Day 3 at Eyeo had another intriguing assortment of speakers and topics to learn from, as well as the final planned night at Nye’s prior to its August closing. Starting the day in the McGuire Theater was Allison Parrish, who delivered an intriguing talk on words and semantic tools. This is an area of interest for me, specifically in striving to visualize word connections and context, so there was much to like about the talk. Parrish has put together several interesting Twitterbots, including the Power Vocab Tweet, Library of Emoji, and Deep Question Bot, all of which I am adding to my following list. Often silly yet clever use of semantics in the Twitter space.
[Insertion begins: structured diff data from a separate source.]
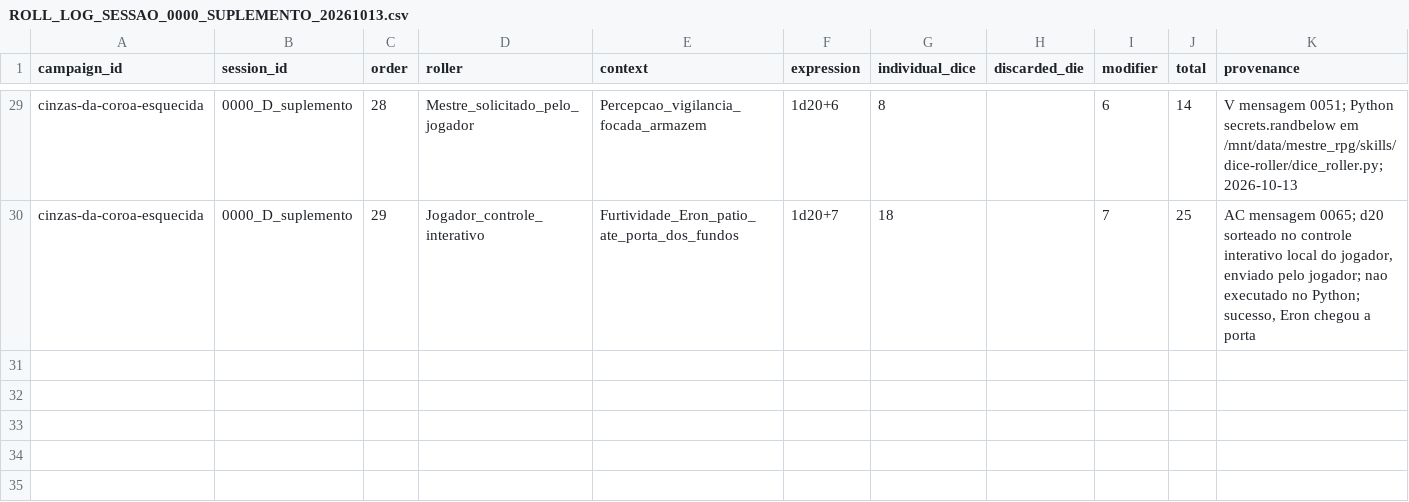
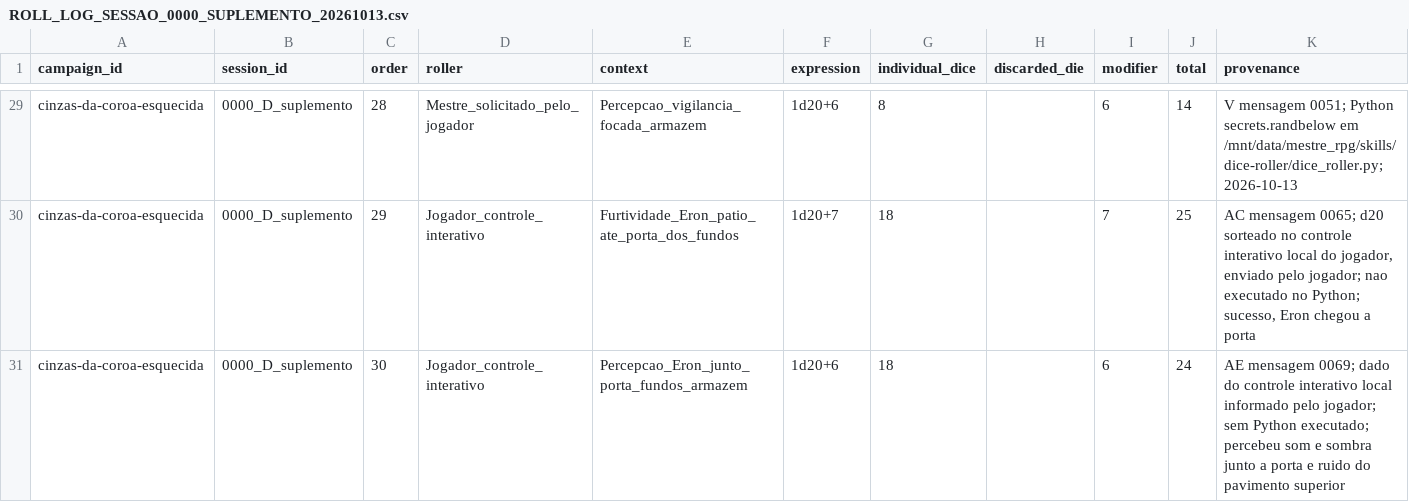
Before and after one commit to lucasonofresantos-ux/dnd-campanha, a CSV file: campaigns/cinzas-da-coroa-esquecida/dice/ROLL_LOG_SESSAO_0000_SUPLEMENTO_20261013.csv, drawn as a sheet; only a part is shown, gaps mark what is left out; the diff names each change by its address in the sheet, - before the commit and + after, or states it on an @@ line.

Commit message:
Registrar Percepcao 24 do jogador junto a porta

```diff
--- a/campaigns/cinzas-da-coroa-esquecida/dice/ROLL_LOG_SESSAO_0000_SUPLEMENTO_20261013.csv
+++ b/campaigns/cinzas-da-coroa-esquecida/dice/ROLL_LOG_SESSAO_0000_SUPLEMENTO_20261013.csv
+row 31: cinzas-da-coroa-esquecida | 0000_D_suplemento | 30 | Jogador_controle_interativo | Percepcao_Eron_junto_porta_fundos_armazem | 1d20+6 | 18 |  | 6 | 24 | AE mensagem 0069; dado do controle interativo local informado pelo jogador; sem Python executado; percebeu som e sombra junto a porta e ruido do pavimento superior
```
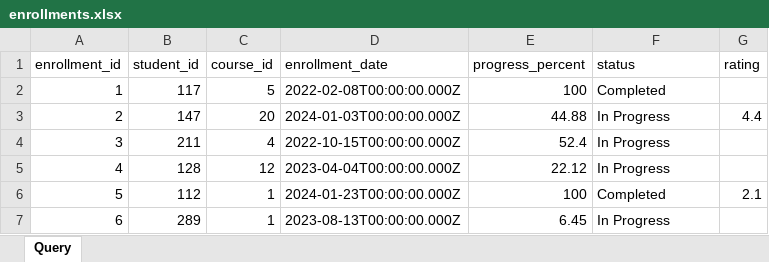
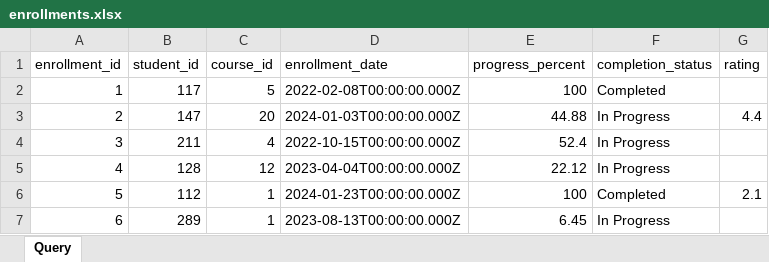
Before and after one commit to shahbazanalytics/edtech-sql-data-analysis, an Excel workbook: datasets/raw/enrollments.xlsx, sheet Query, drawn as a sheet; only a part is shown; values as stored, in another font and other column widths than the file's, no borders; the diff names each change by its address in the sheet, - before the commit and + after, or states it on an @@ line.

Commit message:
Update enrollments dataset

```diff
--- a/datasets/raw/enrollments.xlsx (sheet Query)
+++ b/datasets/raw/enrollments.xlsx (sheet Query)
-F1: status
+F1: completion_status
```
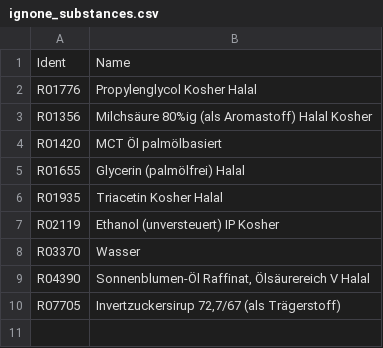
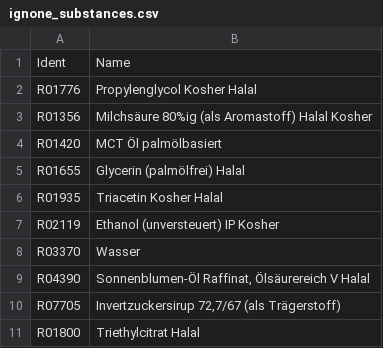
Before and after one commit to fredboneML/Flavour_Agent, a CSV file: data/gold/ignone_substances.csv, drawn as a sheet; the diff names each change by its address in the sheet, - before the commit and + after, or states it on an @@ line.

```diff
--- a/data/gold/ignone_substances.csv
+++ b/data/gold/ignone_substances.csv
+row 11: R01800 | Triethylcitrat Halal
```
Also changed, not shown: 11 other files.
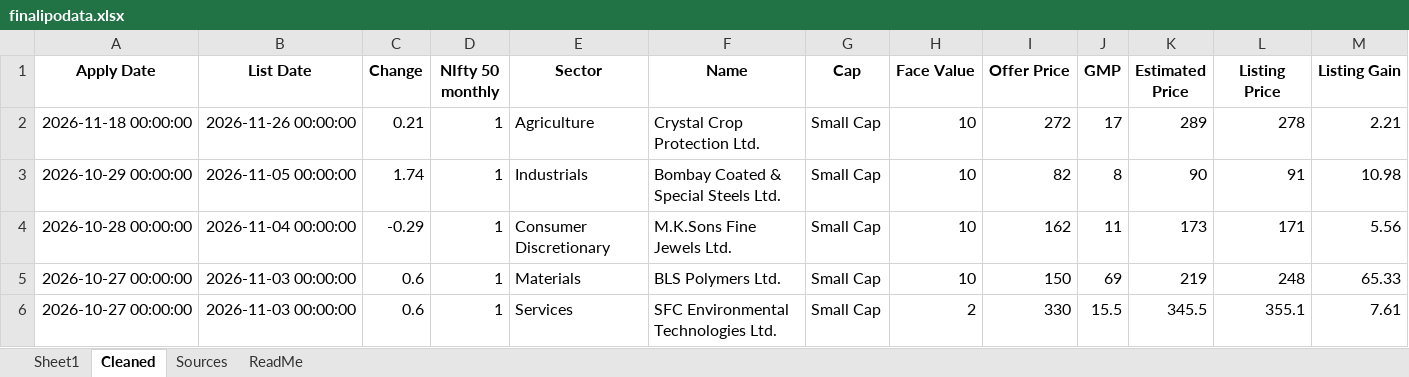
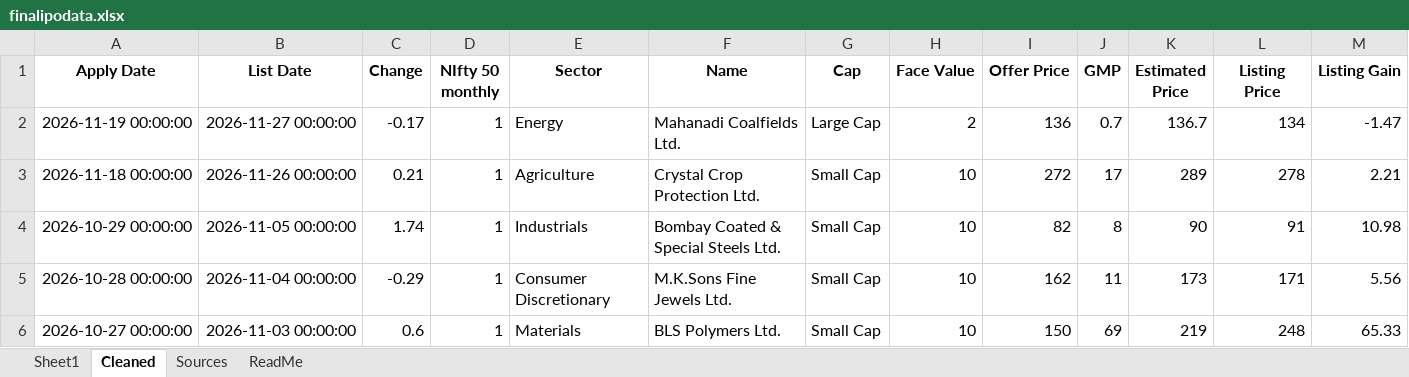
Before and after one commit to rohanbeingsocial/ipo-radar, an Excel workbook: ipodata/finalipodata.xlsx, sheet Cleaned, drawn as a sheet; only a part is shown; the shorter side is filled out with more unchanged rows; values as stored, in another font and other column widths than the file's, no borders; rows hold the shown columns only; the diff names each change by its address in the sheet, - before the commit and + after, or states it on an @@ line.

Commit message:
data: daily refresh 2026-11-28 (1 warnings, see data/run_status.json)

```diff
--- a/ipodata/finalipodata.xlsx (sheet Cleaned)
+++ b/ipodata/finalipodata.xlsx (sheet Cleaned)
+row 2: 2026-11-19 00:00:00 | 2026-11-27 00:00:00 | -0.17 | 1 | Energy | Mahanadi Coalfields Ltd. | Large Cap | 2 | 136 | 0.7 | 136.7 | 134 | -1.47
```
Also changed, not shown: sheet Sheet1, ipodata/finalipodata_expanded_20yr.xlsx, 11 other files.
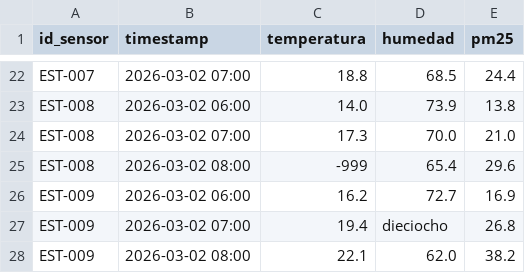
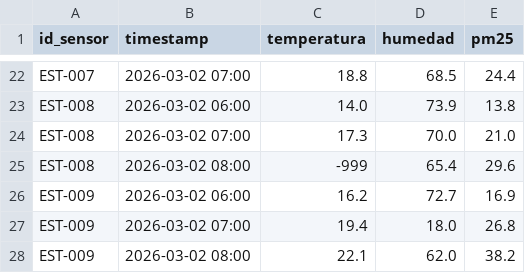
Before and after one commit to SantiagoRom-09/red_sensores_iot, a CSV file: data/lecturas.csv, drawn as a sheet; only a part is shown, gaps mark what is left out.

Commit message:
Se modifica el archivo lectura ensor para que sea una tabla fácil de leer, se modifica el archivo ingessta snsor de manera que logre hacer lecturas claras y devolver valores corretos, también un condcional de errores try, por ultimo se crea el archivo LecturaSensor para (como lo indica el nombre) hacer lecturas de los datos dados por los sensores

```diff
--- a/data/lecturas.csv
+++ b/data/lecturas.csv
@@ -26,3 +26,3 @@ EST-008,2026-03-02 08:00,-999,65.4,29.6
 EST-009,2026-03-02 06:00,16.2,72.7,16.9
-EST-009,2026-03-02 07:00,19.4,dieciocho,26.8
+EST-009,2026-03-02 07:00,19.4,18.0,26.8
 EST-009,2026-03-02 08:00,22.1,62.0,38.2
```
Next up was Ingrid Burrington, who posed some challenging questions about the scope and invasiveness of fiber optic paths and other high tech connectivity infrastructure.

The afternoon session began with one of my favorite presentations of the festival, delivered by Ben Vershbow and Mauricio Giraldo from the NYPL Labs team. NYPL stands for New York Public Library, filled with incredible resources that Vershbow and Giraldo shared. Funny, engaging, and informative, attendees were taken through some of the great work going on at the library, including the oldnyc.org project which maps historical photos, and the community sourcing of Building Inspector, with it’s classic motto – Kill Time. Make History. Great work, fantastic talk.

Next up, Harlo Holmes talked about a few of her projects and interests, with a focus on security tools that protect users from surveillance and intrusion.

To finish the day, Ramsey Nasser presented a splendid talk on coding that was so much more than that. He talked about the need to expand the world of coding to encompass more than the traditional English-only, left to right text that underpins virtually all coding frameworks and languages. Nasser was very entertaining while driving home an important message about the need to make revolutionary changes if we are to maximize the potential for coding.

Another great set of daytime talks, and now there was to be some downtime before heading to dinner and the evening gathering at Nye’s. At least that was the original plan, until the great folks at M|I|C/A (Maryland Institute College of Art) announced a happy hour at The Third Bird, just across Loring Park. Not wanting to disappoint a generous sponsor, I joined dozens of others for a couple beers before making the 1.5 mile walk back to the hotel in a steady rain. One must be able to make sacrifices!

Dinner was planned for Pizza Nea, a spot I visited during the 2012 Eyeo Festival, for one of their excellent thin crust pies. Expecting a slim crowd on a rainy Wednesday at 8:00, I was surprised to find a nearly full restaurant. Taking a seat at the bar adjacent to the pizza making area, I was informed that I just missed perhaps their busiest Wednesday in memory. Why? Unbeknownst to me, the Rolling Stones were playing at the nearby University of Minnesota football stadium that evening, which presumably filled all the restaurants in the neighborhood prior to the show.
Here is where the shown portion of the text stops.